Things got especially hairy as Lisa confirmed that her daughter was still no stranger to drink. Cassie contended that “it’s hard to turn it off,” and then tried to turn the tables and ask why it is that Davey, who actually moved away from home, got a free pass? “You’re supposed to grow and learn and move on,” Lisa shot back.
Cassie acknowledged that “Dad made me feel special and not f–ked up” and that her time spent with him “disappointed” Mom. “Thats horrible, and I’m sorry,” she again offered. When Cassie then asked what she has to do to prove she is getting better…. well, that set up Stone and Cuoco’s biggest gut-punch of a moment. Lisa cupped her sobbing daughter’s face to say, “Cassie, honey, I love you. I do. But I don’t like you. At all.” And with a sweet pat on Cassie’s cheek that segued into a harsh (and unscripted) slap, Lisa excused herself to “go to work,” leaving behind an apoplectic Cassie and capping a difficult-to-watch, yet gripping, nine-minute sequence.
HONORABLE MENTION | Jessica Biel‘s powerful and layered performance as the titular character in Hulu’s Candy was convincing in spite of her Mrs. Roper wig and oversized glasses, not because of them. It was through these glasses that we saw The Sinner alum’s smiley mien morph with her homicidal character’s moods to reveal lust, guilt, deception and eventually, blood-soaked volcanic rage. The latter came to fore in the finale when Biel’s Candy used violence and primal groans to unleash a world of fury that didn’t match Betty’s supposed slight. Why was Candy so angry? Was she splenetic because of restrictive societal mores, her husband’s sexism and neglect, or had Betty really tried to kill her? Sadly, when it comes to the real case, we will never know. Thanks to the portrayer’s turn as an attention starved, suburban alpha mom, who wielded an axe to brutally murder her friend and free herself, Biel’s iteration of Candy is the most frightening fictional one to date.
HONORABLE MENTION | In Episode 2 of Hacks‘ sophomore season, Ava Daniels walked on eggshells, tormented by the guilt she felt about her duplicitous deed. Hannah Einbinder exhibited a tornado of sentiments, vacillating between being an over-compensating “Yes Woman” and continuing her spiral of shame.

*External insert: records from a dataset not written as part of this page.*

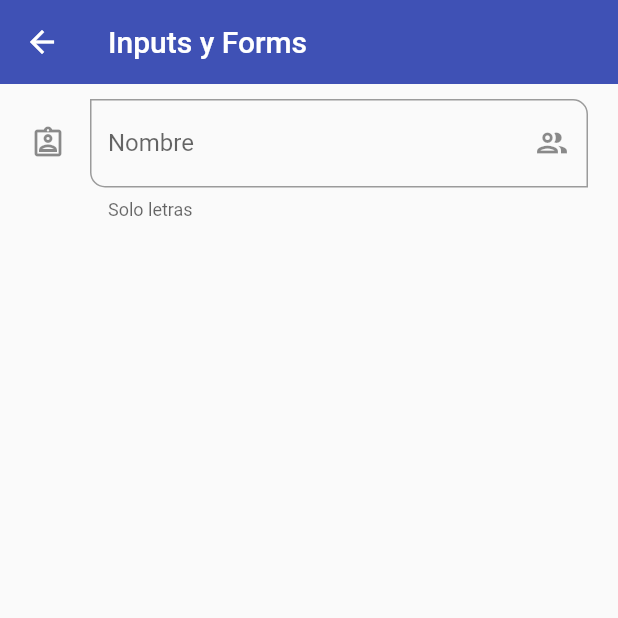
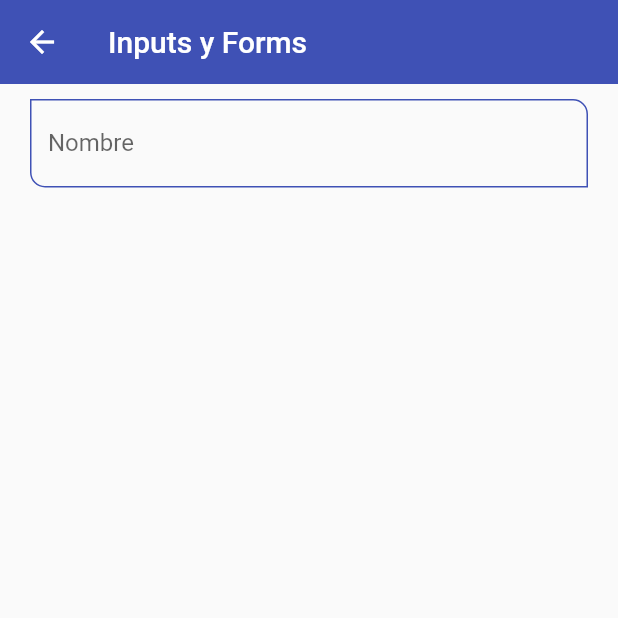
Before and after one commit to martinb28/FlutterComponents, a Flutter app: the InputsScreen screen opened by its route, on a phone screen of 412 x 824 dp, the top half of it. Run offline on Flutter 3.47's test engine with Material 2 defaults, Android fonts, the phone set to English and light mode, and no system bars; missing offline and left inert: dart:ffi.

Commit message:
optimizacion de input

```diff
--- a/lib/screens/inputs_screen.dart
+++ b/lib/screens/inputs_screen.dart
@@ -1,3 +1,4 @@
+import 'package:fl_components/widgets/widgets.dart';
 import 'package:flutter/material.dart';
 
 class InputsScreen extends StatelessWidget {
@@ -14,38 +15,11 @@ class InputsScreen extends StatelessWidget {
          child: Padding(
           padding: const EdgeInsets.symmetric(horizontal: 20, vertical: 10),
           child: Column(
-            children: [
-              TextFormField(
-                autofocus: false,
-                initialValue: '',
-                textCapitalization: TextCapitalization.words,
-                onChanged: (value) {
-                  print('value $value');
-                },
-                validator: (value){
-                  if (value == null) return 'Este campo es requerido';
-                  return value.length < 3 ? 'Minimo de 3 letras': null;
-                },
-                autovalidateMode: AutovalidateMode.onUserInteraction,
-                decoration: const InputDecoration(
-                  hintText: 'Nombre del usuario',
-                  labelText: 'Nombre',
-                  helperText: 'Solo letras',
-                  suffixIcon: Icon(Icons.group_outlined),
-                  icon: Icon(Icons.assignment_ind_outlined),
-                  focusedBorder: OutlineInputBorder(
-                    borderSide: BorderSide(
-                      color: Colors.green
-                    ),
-                  ),
-                  border: OutlineInputBorder(
-                    borderRadius: BorderRadius.only(
-                      bottomLeft: Radius.circular(10),
-                      topRight: Radius.circular(10),
-                      )
-                    )
-                ),
-              )
+            children: const [
+              CustomInputField(
+                labelText: 'Nombre',
+                hintText: 'Nombre del usuario',
+                )
             ],
           ),
          ),
--- a/lib/theme/app_theme.dart
+++ b/lib/theme/app_theme.dart
@@ -32,6 +32,23 @@ class AppTheme {
               shape: const StadiumBorder(),
               elevation: 0
             ),
+          ),
+
+          inputDecorationTheme: const InputDecorationTheme(
+            floatingLabelStyle: TextStyle( color: primary ),
+            enabledBorder: OutlineInputBorder(
+              borderSide: BorderSide( color: primary ),
+              borderRadius: BorderRadius.only( bottomLeft: Radius.circular(10), topRight: Radius.circular(10))
+            ),
+
+            focusedBorder: OutlineInputBorder(
+              borderSide: BorderSide( color: primary ),
+              borderRadius: BorderRadius.only( bottomLeft: Radius.circular(10), topRight: Radius.circular(10))
+            ),
+
+            border: OutlineInputBorder(
+              borderRadius: BorderRadius.only( bottomLeft: Radius.circular(10), topRight: Radius.circular(10))
+            ),
           )
   );
 
--- /dev/null
+++ b/lib/widgets/custom_input_field.dart
@@ -0,0 +1,44 @@
+import 'package:flutter/material.dart';
+
+class CustomInputField extends StatelessWidget {
+
+  final String? hintText;
+  final String? labelText;
+  final String? helperText;
+  final IconData? icon;
+  final IconData? suffixIcon;
+
+
+  const CustomInputField({
+    Key? key,
+    this.hintText,
+    this.labelText,
+    this.helperText,
+    this.icon,
+    this.suffixIcon,
+  }) : super(key: key);
+
+  @override
+  Widget build(BuildContext context) {
+    return TextFormField(
+      autofocus: false,
+      initialValue: '',
+      textCapitalization: TextCapitalization.words,
+      onChanged: (value) {
+        print('value: $value');
+      },
+      validator: (value){
+        if (value == null) return 'Este campo es requerido';
+        return value.length < 3 ? 'Minimo de 3 letras': null;
+      },
+      autovalidateMode: AutovalidateMode.onUserInteraction,
+      decoration: InputDecoration(
+        hintText: hintText,
+        labelText: labelText,
+        helperText: helperText,
+        suffixIcon: suffixIcon == null ? null : Icon(suffixIcon),
+        icon: icon == null ? null : Icon(icon),
+      ),
+    );
+  }
+}
--- a/lib/widgets/widgets.dart
+++ b/lib/widgets/widgets.dart
@@ -1,2 +1,3 @@
 export 'package:fl_components/widgets/custom_card_type_1.dart';
 export 'package:fl_components/widgets/custom_card_type_2.dart';
+export 'package:fl_components/widgets/custom_input_field.dart';
```
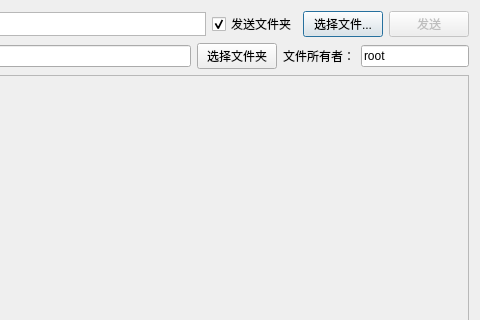
Old version of the form CC-Client/CC-Client/sendfiledialog.ui in the repository cokkiy/CC; both pictures show x 252 to 732 and y 0 to 320 of the 732 by 468 pixel window.
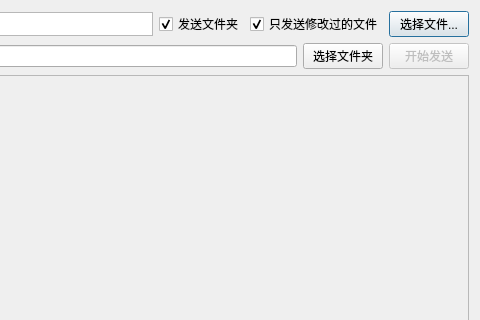
New version of the form. Icons and pictures are not drawn.

Commit message: 1)完善了发送文件功能，现在可以只发送上次发送后修改过的文件 2）文件保存时所有者修改为当前登录用户而不是root用户。 3)发送文件提供更详细日志信息

Diff of the .ui file:
```diff
--- a/CC-Client/CC-Client/sendfiledialog.ui
+++ b/CC-Client/CC-Client/sendfiledialog.ui
@@ -68,6 +68,19 @@
        </property>
       </widget>
      </item>
+     <item>
+      <widget class="QCheckBox" name="onlySendChangedFileCheckBox">
+       <property name="toolTip">
+        <string>是否只发送上次发送后修改过的文件</string>
+       </property>
+       <property name="text">
+        <string>只发送修改过的文件</string>
+       </property>
+       <property name="checked">
+        <bool>true</bool>
+       </property>
+      </widget>
+     </item>
      <item>
       <widget class="QPushButton" name="browserPushButton">
        <property name="text">
@@ -79,20 +92,6 @@
        </property>
       </widget>
      </item>
-     <item>
-      <widget class="QPushButton" name="sendPushButton">
-       <property name="enabled">
-        <bool>false</bool>
-       </property>
-       <property name="text">
-        <string>发送</string>
-       </property>
-       <property name="icon">
-        <iconset resource="cc-client.qrc">
-         <normaloff>:/Icons/52design.com_jingying_059.png</normaloff>:/Icons/52design.com_jingying_059.png</iconset>
-       </property>
-      </widget>
-     </item>
     </layout>
    </item>
    <item>
@@ -134,25 +133,16 @@
       </widget>
      </item>
      <item>
-      <widget class="QLabel" name="label_3">
-       <property name="text">
-        <string>文件所有者：</string>
+      <widget class="QPushButton" name="sendPushButton">
+       <property name="enabled">
+        <bool>false</bool>
        </property>
-      </widget>
-     </item>
-     <item>
-      <widget class="QLineEdit" name="userNameLineEdit">
-       <property name="sizePolicy">
-        <sizepolicy hsizetype="Preferred" vsizetype="Fixed">
-         <horstretch>0</horstretch>
-         <verstretch>0</verstretch>
-        </sizepolicy>
-       </property>
-       <property name="toolTip">
-        <string>目的机上的用户名</string>
-       </property>
        <property name="text">
-        <string>root</string>
+        <string>开始发送</string>
+       </property>
+       <property name="icon">
+        <iconset resource="cc-client.qrc">
+         <normaloff>:/Icons/52design.com_jingying_059.png</normaloff>:/Icons/52design.com_jingying_059.png</iconset>
        </property>
       </widget>
      </item>
```
Left out of the diff: 2 changed lines with no effect on the pictures. The commit also changes 27 other files.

When she finally came clean, the actress made us feel her character’s remorse with mournful eyes and body language — especially as her boss forced her to read the email out loud, word for excruciating word. In the final moments, Einbinder continued driving us through the emotional whiplash, as Deborah seemingly let her off the hook. But that sweet relief was merely a temporary balm: She then learned Deborah was suing her for breach of contract. While Ava certainly deserves whatever’s coming to her, it was Einbinder’s finesse that made it all so effective.
HONORABLE MENTION | We need only three words to describe our reaction to Grey Damon‘s visceral performance in Thursday’s Station 19: We. Were. Gutted. The tour de force deserves more than three, however. Way more. After the episode started with him channeling Jack’s nervous excitement at the prospect of meeting the brother he’d never known he had, the actor conveyed in small gestures and tics his character’s disbelief and unspeakable hurt at learning that he had even more siblings, all of whom had been kept and raised by Mom and Dad. Later, Damon all but opened a vein as Jack unleashed his anguish at having been “passed from predator to predator” in foster care, all because his parents… “They didn’t want me,” he sobbed. Stunning work — raw, real and admirably vulnerable.
Which performance(s) knocked your socks off this week? Tell us in Comments!